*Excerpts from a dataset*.
★ ★ ★ ★ ★ ★ ★

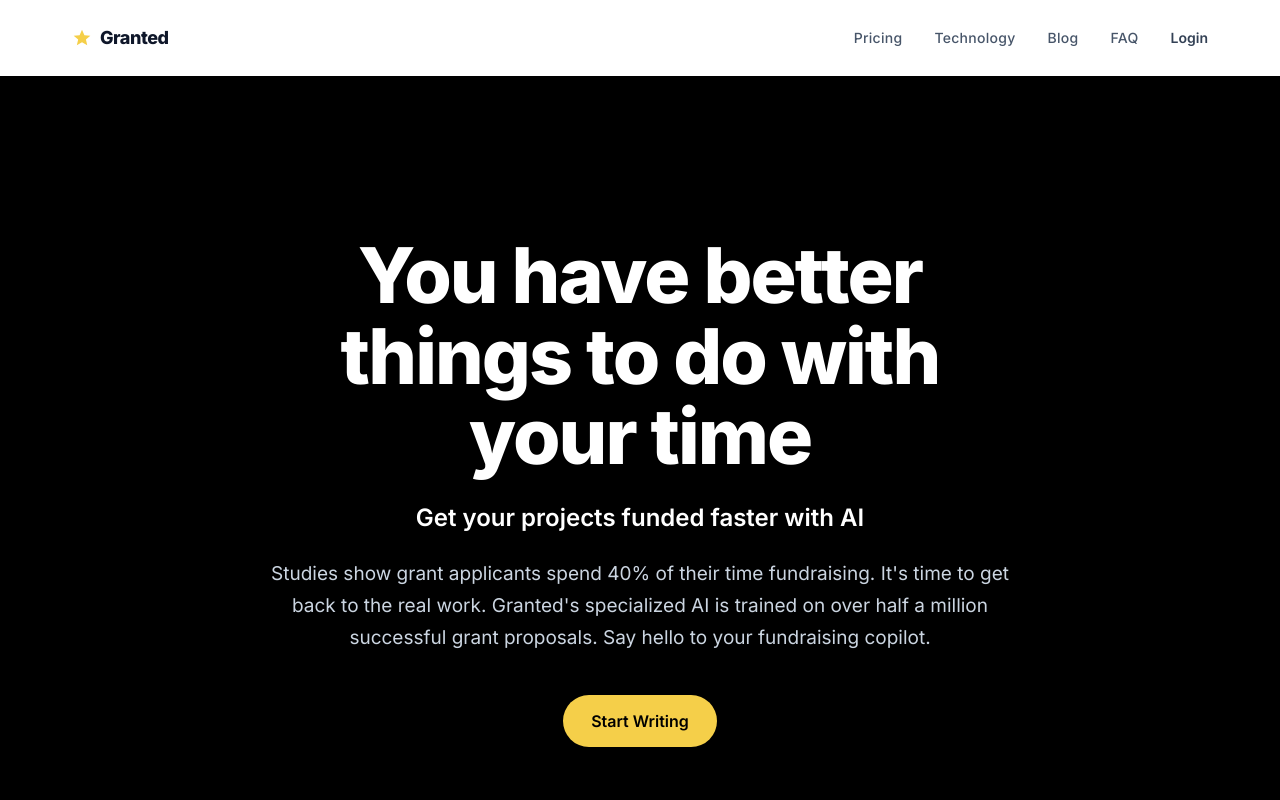
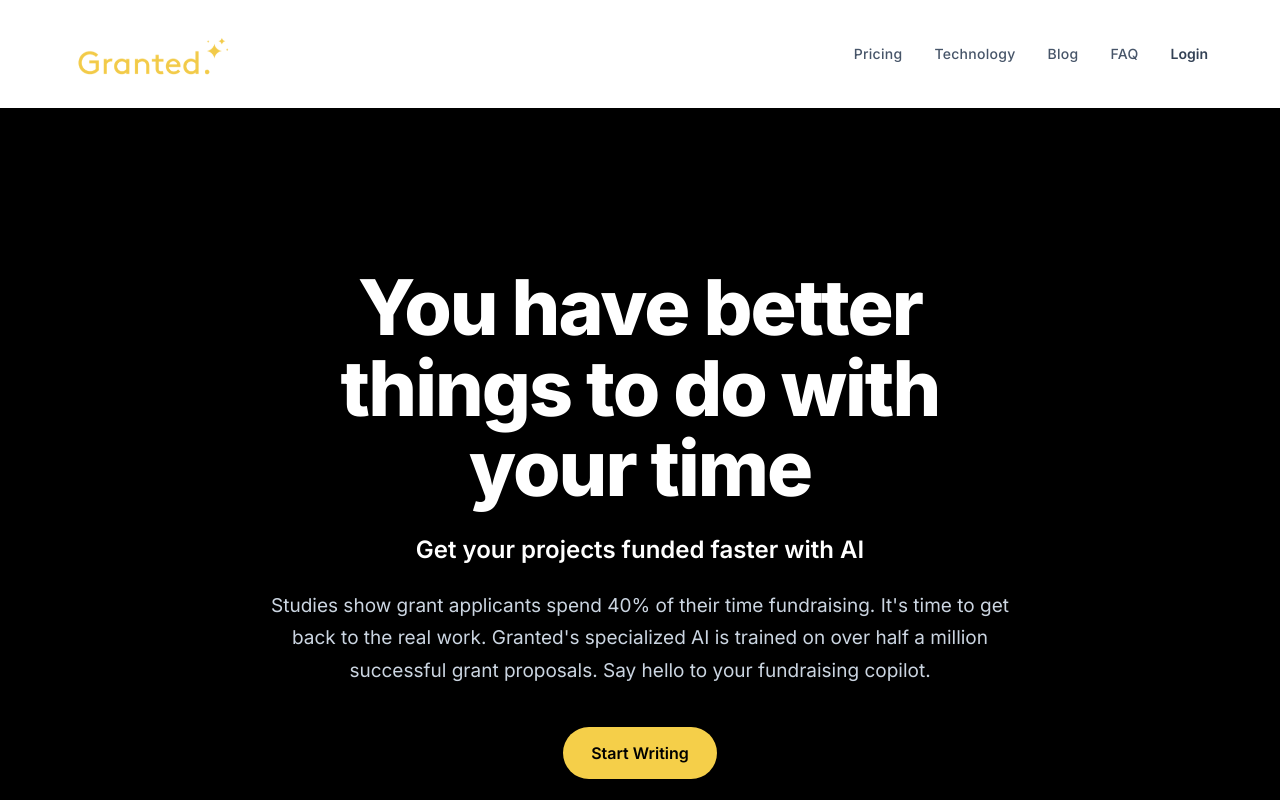
Before and after one commit to nathan-eagle/granted_website, a Next.js app: page / in a window 1280 px wide. Shown: the top 800 px of the page. Built offline with nearby package versions, Linux system fonts and the light colour scheme.

Commit message:
chore: swap header and footer logos for wordmark

```diff
--- a/components/Footer.tsx
+++ b/components/Footer.tsx
@@ -6,14 +6,11 @@ export default function Footer() {
     <footer className="mt-28 border-t border-slate-200">
       <div className="container py-16">
         <div className="flex flex-wrap items-start justify-between gap-12">
-          <div className="flex items-start gap-3">
-            <Image src="/images/logo-star.svg" alt="Granted" width={20} height={20} />
-            <div>
-              <p className="font-semibold tracking-tight">Granted</p>
-              <p className="mt-2 text-sm text-slate-600 max-w-xs leading-relaxed">
-                Granted is making fundraising less tedious, more accessible, and more successful for everyone.
-              </p>
-            </div>
+          <div className="flex flex-col gap-3">
+            <Image src="/images/logo-wordmark.png" alt="Granted" width={180} height={64} className="h-auto w-[160px] md:w-[180px]" />
+            <p className="text-sm text-slate-600 max-w-xs leading-relaxed">
+              Granted is making fundraising less tedious, more accessible, and more successful for everyone.
+            </p>
           </div>
           <nav className="flex gap-16 text-sm text-slate-600">
             <div>
--- a/components/Header.tsx
+++ b/components/Header.tsx
@@ -16,9 +16,15 @@ export default function Header() {
   return (
     <header className="w-full">
       <div className="container flex items-center justify-between py-6">
-        <Link href="/" className="flex items-center gap-2 font-extrabold text-lg tracking-tight">
-          <Image src="/images/logo-star.svg" alt="Granted" width={20} height={20} />
-          <span>Granted</span>
+        <Link href="/" className="flex items-center">
+          <Image
+            src="/images/logo-wordmark.png"
+            alt="Granted"
+            width={150}
+            height={53}
+            priority
+            className="h-auto w-[140px] md:w-[170px]"
+          />
         </Link>
 
         <nav className="hidden md:flex items-center gap-8">
```
Also changed, not shown: public/images/logo-wordmark.png (added).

★ ★ ★ ★ ★ ★ ★

*ASSIGNMENT*. Every line above that includes the word "components" must appear in the answer.

*RESPONSE TO THIS TASK*.
--- a/components/Footer.tsx
+++ b/components/Footer.tsx
--- a/components/Header.tsx
+++ b/components/Header.tsx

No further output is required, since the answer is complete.